One consequence of doing commentary for the World Poker Tour is that when opponents at my table fall into a strategy discussion, they often ask me my thoughts on the hand they were analyzing.
Personally, I’ve always felt that strategy discussion at the table should be kept to a minimum. Whenever possible, I like to answer inquiries with agreeable or vague cliches like, “Not much you can do there,” or, “That’s poker.” I feel it’s especially important to avoid strategy discussion about hands that just occurred at the table, but now and then I’ll truly engage when the hand in question wasn’t played at our table.
The hand I’ve often heard discussed recently was a major pot played at the World Series of Poker 2013 National Championship final table. And the cause of all the discussion is the play of Max Steinberg on the river.
Steinberg has made a name for himself in tournament poker over the last three years, with remarkably consistent success in the large-field events at the WSOP. I also got to watch him play some very good poker when I did the online commentary for the Legends of Poker event in 2012, where he finished second. There’s no question that Steinberg can play. But there are many questions about why he played a big pot so strangely at the National Championship final table.
Four-handed, Steinberg was neck and neck for the chip lead with Jonathan Hilton.
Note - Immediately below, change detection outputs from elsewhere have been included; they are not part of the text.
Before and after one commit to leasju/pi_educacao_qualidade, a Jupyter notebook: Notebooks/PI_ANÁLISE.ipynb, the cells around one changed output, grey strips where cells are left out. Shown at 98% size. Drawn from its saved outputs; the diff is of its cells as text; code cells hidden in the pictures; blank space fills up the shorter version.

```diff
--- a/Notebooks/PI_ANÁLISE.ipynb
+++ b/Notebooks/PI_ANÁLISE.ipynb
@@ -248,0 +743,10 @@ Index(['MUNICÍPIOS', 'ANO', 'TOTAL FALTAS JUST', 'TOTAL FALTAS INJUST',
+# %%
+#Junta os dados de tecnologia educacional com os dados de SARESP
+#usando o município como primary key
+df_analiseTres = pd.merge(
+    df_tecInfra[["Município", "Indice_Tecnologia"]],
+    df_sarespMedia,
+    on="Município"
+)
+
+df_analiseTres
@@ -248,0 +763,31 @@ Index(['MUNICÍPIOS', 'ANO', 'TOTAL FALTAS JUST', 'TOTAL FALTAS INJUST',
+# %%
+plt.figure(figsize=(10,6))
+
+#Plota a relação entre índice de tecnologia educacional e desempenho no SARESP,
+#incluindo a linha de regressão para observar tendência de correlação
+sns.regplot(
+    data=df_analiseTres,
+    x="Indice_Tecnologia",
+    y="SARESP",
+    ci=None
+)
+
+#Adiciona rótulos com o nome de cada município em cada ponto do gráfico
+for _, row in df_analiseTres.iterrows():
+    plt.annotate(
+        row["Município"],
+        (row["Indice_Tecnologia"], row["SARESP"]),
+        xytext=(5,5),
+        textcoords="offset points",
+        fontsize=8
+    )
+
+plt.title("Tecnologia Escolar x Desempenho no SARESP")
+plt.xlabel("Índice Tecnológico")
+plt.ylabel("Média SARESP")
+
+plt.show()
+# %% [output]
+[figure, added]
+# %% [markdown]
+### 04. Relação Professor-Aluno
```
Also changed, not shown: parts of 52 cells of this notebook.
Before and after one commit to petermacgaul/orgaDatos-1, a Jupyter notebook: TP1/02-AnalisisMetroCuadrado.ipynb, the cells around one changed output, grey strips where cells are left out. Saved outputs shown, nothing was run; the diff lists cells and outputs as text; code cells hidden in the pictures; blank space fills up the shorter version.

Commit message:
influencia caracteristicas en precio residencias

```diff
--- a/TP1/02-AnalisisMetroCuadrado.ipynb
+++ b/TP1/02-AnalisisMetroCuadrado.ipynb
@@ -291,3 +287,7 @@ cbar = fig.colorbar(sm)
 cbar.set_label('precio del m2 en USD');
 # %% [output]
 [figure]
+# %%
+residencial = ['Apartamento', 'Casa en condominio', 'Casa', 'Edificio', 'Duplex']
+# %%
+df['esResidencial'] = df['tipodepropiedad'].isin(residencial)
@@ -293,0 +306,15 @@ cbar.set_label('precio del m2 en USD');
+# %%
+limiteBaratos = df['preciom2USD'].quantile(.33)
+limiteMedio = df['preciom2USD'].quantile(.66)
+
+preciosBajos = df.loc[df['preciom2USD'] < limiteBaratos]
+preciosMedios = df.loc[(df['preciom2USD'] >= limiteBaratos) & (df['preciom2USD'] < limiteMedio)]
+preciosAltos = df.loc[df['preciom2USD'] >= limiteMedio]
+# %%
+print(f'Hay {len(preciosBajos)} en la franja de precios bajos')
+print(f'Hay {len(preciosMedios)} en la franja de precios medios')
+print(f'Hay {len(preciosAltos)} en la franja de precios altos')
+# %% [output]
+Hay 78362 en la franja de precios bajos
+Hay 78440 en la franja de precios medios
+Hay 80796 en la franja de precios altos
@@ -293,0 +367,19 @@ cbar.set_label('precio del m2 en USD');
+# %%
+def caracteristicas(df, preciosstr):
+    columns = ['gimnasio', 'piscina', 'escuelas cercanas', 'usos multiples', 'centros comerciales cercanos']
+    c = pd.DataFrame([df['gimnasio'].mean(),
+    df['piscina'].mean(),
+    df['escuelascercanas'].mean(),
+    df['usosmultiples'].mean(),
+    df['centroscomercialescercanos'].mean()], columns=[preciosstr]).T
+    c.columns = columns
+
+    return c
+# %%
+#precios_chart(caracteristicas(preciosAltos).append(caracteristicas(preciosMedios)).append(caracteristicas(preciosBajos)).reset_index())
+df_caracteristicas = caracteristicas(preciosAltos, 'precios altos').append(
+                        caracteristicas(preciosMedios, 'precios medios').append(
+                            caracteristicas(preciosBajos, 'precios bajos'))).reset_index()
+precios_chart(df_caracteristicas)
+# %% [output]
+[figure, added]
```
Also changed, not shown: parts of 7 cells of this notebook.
Both players had around 1.4 million, while the two other players each had about 600,000. Brock Parker raised the 12,000-24,000 blinds to 50,000 with Kd Qs from the button, and Steinberg called from the small blind with Jh 10s. Hilton made the call with 5h 5d in the big blind and nailed the flop when it came 9c 6h 5s.
All three players checked, leading to the Kc on the turn. Steinberg fired with his gutshot straight draw for 90,000. Hilton just called with his set, and Parker also called with his top pair.
The river brought the 9h, missing the club flush draw that had developed on the turn. Steinberg checked, and everyone watching assumed he was giving up on the hand. Hilton finally came alive and fired out for 335,000, which got Parker to fold his two pair. When the action came back to Steinberg and he didn’t immediately fold, announcers Norman Chad and Lon McEachern wondered what was taking so long. When Steinberg announced a call, Chad went berserk: “What could he beat!?” he cried.
I agree that Steinberg’s call was a major mistake, but it’s not quite as absurd as it looks at first viewing.
For Hilton to have led big on this river, he either had a bluff or a big hand like 8-7, trips or a full house. Hilton wouldn’t be betting this river with hands like K-10 or K-J. Steinberg also believed Hilton knew that if Parker had a 9, he’d bet the flop, and that if Steinberg himself had a 9, he’d bet the river. So if Hilton did have something in the weak part of his range — mostly club flush draws that missed — it would actually have been a reasonable spot for a bluff.
Then again, even with that logic, there was still one big problem for Steinberg: He could lose to some of Hilton’s bluffs, like busted queen-high flush draws. The hand was crazy enough with a jack-high call, but if there had been a queen-high value bet, too, I think Norman Chad would have had a seizure.
Tony Dunst is a poker pro and host of “Raw Deal” on World Poker Tour telecasts.